What Hillary Wants
Commentators trying to discern Hillary Clinton's endgame strategy have posited any number of wheels-within-wheels scenarios worthy of a spy novel. The simple truth has nothing to do with logic and everything to do with instinct: Keep moving forward until you drop.
It's not that she's making a calculated play for the vice presidency or trying to set herself up for another campaign in 2012 or 2016. To those who know her, it's that she really wants to be president, and that she has come tantalizingly close, and that she's going to keep moving toward that goal even if there's no obvious way to reach it. At this point, her campaign is about getting to tomorrow, and then getting to the next day, and then getting to the day after that.
Long ago, the Clinton campaign took to heart the Talking Heads' advice to "stop making sense." Back in January, the campaign's position was that amassing delegates was the only true measure of who was winning the nomination. But when Barack Obama surged ahead in the tally of pledged delegates, winning 11 primaries and caucuses in a row, the Clinton brain trust started making a case for "the popular vote" as the most reliable indicator of the party's wishes.
Does an aggregate count of votes mean anything when some states held closed primaries in which only registered Democrats could participate, some states held open primaries where independents and/or Republicans could also vote, and some states held caucuses that basically involved a show of hands in gymnasiums and community centers?

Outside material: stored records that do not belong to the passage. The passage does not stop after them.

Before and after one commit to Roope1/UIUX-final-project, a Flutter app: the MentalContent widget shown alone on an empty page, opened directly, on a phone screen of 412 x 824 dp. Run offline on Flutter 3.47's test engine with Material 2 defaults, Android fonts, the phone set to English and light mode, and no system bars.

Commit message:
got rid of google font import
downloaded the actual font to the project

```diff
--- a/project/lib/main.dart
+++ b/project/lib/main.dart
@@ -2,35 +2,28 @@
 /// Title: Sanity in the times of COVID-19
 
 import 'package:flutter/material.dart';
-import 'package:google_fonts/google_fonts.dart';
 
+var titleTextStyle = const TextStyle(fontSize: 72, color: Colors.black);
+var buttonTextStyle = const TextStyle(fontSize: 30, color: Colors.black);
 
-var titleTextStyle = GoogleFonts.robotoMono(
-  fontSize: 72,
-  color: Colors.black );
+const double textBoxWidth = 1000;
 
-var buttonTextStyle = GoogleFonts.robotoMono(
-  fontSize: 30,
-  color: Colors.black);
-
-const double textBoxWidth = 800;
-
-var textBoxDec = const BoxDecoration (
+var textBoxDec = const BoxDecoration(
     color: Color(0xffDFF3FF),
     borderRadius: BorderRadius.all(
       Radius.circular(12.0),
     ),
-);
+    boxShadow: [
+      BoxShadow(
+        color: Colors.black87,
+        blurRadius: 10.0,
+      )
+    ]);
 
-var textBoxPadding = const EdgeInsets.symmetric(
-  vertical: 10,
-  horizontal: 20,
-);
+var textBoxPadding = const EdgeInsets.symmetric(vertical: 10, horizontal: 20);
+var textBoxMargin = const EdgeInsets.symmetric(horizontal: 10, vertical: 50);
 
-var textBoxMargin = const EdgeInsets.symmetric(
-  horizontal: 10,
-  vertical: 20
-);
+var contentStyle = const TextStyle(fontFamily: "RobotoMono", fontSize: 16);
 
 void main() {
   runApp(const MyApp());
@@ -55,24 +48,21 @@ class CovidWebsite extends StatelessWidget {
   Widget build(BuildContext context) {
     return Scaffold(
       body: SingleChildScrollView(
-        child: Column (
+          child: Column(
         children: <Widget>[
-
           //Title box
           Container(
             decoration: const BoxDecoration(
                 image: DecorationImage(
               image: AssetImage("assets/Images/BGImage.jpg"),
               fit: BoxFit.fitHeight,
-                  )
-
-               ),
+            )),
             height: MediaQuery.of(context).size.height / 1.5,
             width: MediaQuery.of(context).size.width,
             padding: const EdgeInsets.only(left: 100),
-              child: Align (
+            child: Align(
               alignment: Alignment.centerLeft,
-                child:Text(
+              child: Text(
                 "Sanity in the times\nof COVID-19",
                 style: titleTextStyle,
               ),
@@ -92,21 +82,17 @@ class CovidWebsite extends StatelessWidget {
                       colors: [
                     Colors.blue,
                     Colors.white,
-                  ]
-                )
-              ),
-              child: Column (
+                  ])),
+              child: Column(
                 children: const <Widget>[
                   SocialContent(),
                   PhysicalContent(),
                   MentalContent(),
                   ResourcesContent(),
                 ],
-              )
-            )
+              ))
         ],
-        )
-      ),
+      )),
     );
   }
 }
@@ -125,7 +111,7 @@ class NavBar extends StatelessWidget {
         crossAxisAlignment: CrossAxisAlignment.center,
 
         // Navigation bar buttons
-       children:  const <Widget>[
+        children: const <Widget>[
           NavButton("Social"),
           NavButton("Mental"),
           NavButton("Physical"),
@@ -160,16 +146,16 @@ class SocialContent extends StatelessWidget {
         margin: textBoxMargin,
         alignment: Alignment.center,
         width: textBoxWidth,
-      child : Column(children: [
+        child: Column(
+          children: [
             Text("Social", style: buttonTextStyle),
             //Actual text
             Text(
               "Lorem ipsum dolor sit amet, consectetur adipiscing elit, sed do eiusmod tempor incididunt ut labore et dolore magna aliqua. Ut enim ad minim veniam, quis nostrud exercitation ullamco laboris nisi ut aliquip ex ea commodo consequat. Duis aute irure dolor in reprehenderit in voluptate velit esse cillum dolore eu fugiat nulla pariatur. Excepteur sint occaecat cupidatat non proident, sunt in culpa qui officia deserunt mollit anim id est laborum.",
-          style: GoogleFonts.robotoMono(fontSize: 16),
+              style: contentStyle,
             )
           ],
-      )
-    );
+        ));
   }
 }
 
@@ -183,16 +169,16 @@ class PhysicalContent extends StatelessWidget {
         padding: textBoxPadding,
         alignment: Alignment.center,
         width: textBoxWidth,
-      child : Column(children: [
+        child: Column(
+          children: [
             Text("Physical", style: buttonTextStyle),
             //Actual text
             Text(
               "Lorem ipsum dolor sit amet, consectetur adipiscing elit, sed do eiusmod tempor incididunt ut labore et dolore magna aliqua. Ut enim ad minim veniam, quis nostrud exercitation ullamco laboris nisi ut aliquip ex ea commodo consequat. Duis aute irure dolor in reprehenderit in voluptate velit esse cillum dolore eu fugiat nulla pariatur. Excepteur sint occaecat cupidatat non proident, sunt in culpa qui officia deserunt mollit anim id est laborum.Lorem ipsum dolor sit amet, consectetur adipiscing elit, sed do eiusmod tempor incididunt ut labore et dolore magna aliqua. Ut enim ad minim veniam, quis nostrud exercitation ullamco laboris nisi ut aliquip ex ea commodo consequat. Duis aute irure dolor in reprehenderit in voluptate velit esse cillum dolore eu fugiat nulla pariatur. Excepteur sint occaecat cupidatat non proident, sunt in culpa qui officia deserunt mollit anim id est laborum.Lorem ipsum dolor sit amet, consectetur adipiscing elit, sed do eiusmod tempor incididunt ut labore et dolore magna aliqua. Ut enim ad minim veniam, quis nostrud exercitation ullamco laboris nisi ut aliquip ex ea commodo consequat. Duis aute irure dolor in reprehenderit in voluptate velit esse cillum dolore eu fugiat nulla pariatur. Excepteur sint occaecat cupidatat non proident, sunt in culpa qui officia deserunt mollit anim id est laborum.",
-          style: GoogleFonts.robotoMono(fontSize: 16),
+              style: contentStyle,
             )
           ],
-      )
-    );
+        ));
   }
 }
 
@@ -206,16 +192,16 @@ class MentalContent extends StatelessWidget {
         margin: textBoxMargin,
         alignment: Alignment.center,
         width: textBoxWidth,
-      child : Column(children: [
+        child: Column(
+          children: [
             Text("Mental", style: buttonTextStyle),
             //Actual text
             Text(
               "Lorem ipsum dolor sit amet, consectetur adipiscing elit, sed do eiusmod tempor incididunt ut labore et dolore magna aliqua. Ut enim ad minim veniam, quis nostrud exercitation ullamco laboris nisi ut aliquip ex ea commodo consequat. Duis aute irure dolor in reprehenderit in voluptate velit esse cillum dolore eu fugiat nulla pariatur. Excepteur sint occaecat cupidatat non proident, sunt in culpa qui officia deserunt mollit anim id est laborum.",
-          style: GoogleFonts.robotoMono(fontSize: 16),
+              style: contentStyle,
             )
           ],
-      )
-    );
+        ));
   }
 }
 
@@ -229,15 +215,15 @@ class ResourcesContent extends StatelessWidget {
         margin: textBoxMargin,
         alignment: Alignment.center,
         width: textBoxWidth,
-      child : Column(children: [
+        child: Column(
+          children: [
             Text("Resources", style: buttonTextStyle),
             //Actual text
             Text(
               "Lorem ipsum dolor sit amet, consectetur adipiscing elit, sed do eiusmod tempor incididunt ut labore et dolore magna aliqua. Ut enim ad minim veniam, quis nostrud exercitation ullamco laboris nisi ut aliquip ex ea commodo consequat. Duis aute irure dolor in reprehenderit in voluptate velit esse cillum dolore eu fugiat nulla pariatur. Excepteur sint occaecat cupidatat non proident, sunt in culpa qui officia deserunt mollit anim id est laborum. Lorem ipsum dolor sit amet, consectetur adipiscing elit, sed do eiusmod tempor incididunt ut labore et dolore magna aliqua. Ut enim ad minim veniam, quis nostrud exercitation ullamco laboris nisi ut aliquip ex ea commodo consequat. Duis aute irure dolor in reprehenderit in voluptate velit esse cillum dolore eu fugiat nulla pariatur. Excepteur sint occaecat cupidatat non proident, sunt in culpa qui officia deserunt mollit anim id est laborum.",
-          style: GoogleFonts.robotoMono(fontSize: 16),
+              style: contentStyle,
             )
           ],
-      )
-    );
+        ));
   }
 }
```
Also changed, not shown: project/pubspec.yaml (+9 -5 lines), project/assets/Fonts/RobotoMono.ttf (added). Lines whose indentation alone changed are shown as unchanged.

It means nothing. But the Clinton campaign has found a way to claim that if for some reason you did this ridiculous exercise of lumping together apples, oranges and bowling balls, and finally came up with two numbers, hers would be greater than Obama's. Since Obama now leads substantially in both pledged delegates and superdelegates -- and since he has enormous leads in fundraising and the number of states won -- the spurious "popular vote" metric is all that Clinton has. So she's playing the hand she was dealt.
Even this tenuous advantage, however, requires counting all the votes cast for Clinton in Michigan, where Obama wasn't on the ballot, and in Florida, where neither candidate campaigned. A few months ago, Clinton had no problem with the fact that votes in those two states -- which defied Democratic Party officials by moving their primaries up in the calendar -- wouldn't count. Rules, after all, were rules.
Now, maybe rules aren't rules after all. Keep moving forward until you drop. In a speech Wednesday, Clinton evoked the Declaration of Independence, the abolitionist movement, the civil rights struggle and the campaign for women's suffrage as she demanded that the votes from two unrecognized primaries be counted.
"Over the top" is an inadequate characterization of the speech Clinton gave in Boca Raton, Fla. She spoke of "a shared civic faith . . . equal justice under the law . . . extending the frontiers of our democracy," and even the men and women who "knelt down on that bridge in Selma to pray and were beaten within an inch of their lives."
"Now, I've heard some say that counting Florida and Michigan would be changing the rules," Clinton said.
Yes, it would be.
"I say that not counting Florida and Michigan," Clinton went on, "is changing a central governing rule of this country -- that whenever we can understand the clear intent of the voters, their votes should be counted."
Any Democratic politician who goes to Florida and rails about the "clear intent" of voters is making a not-so-subtle reference to the post-election mess in 2000, when the nation learned more than it ever wanted to know about hanging chads.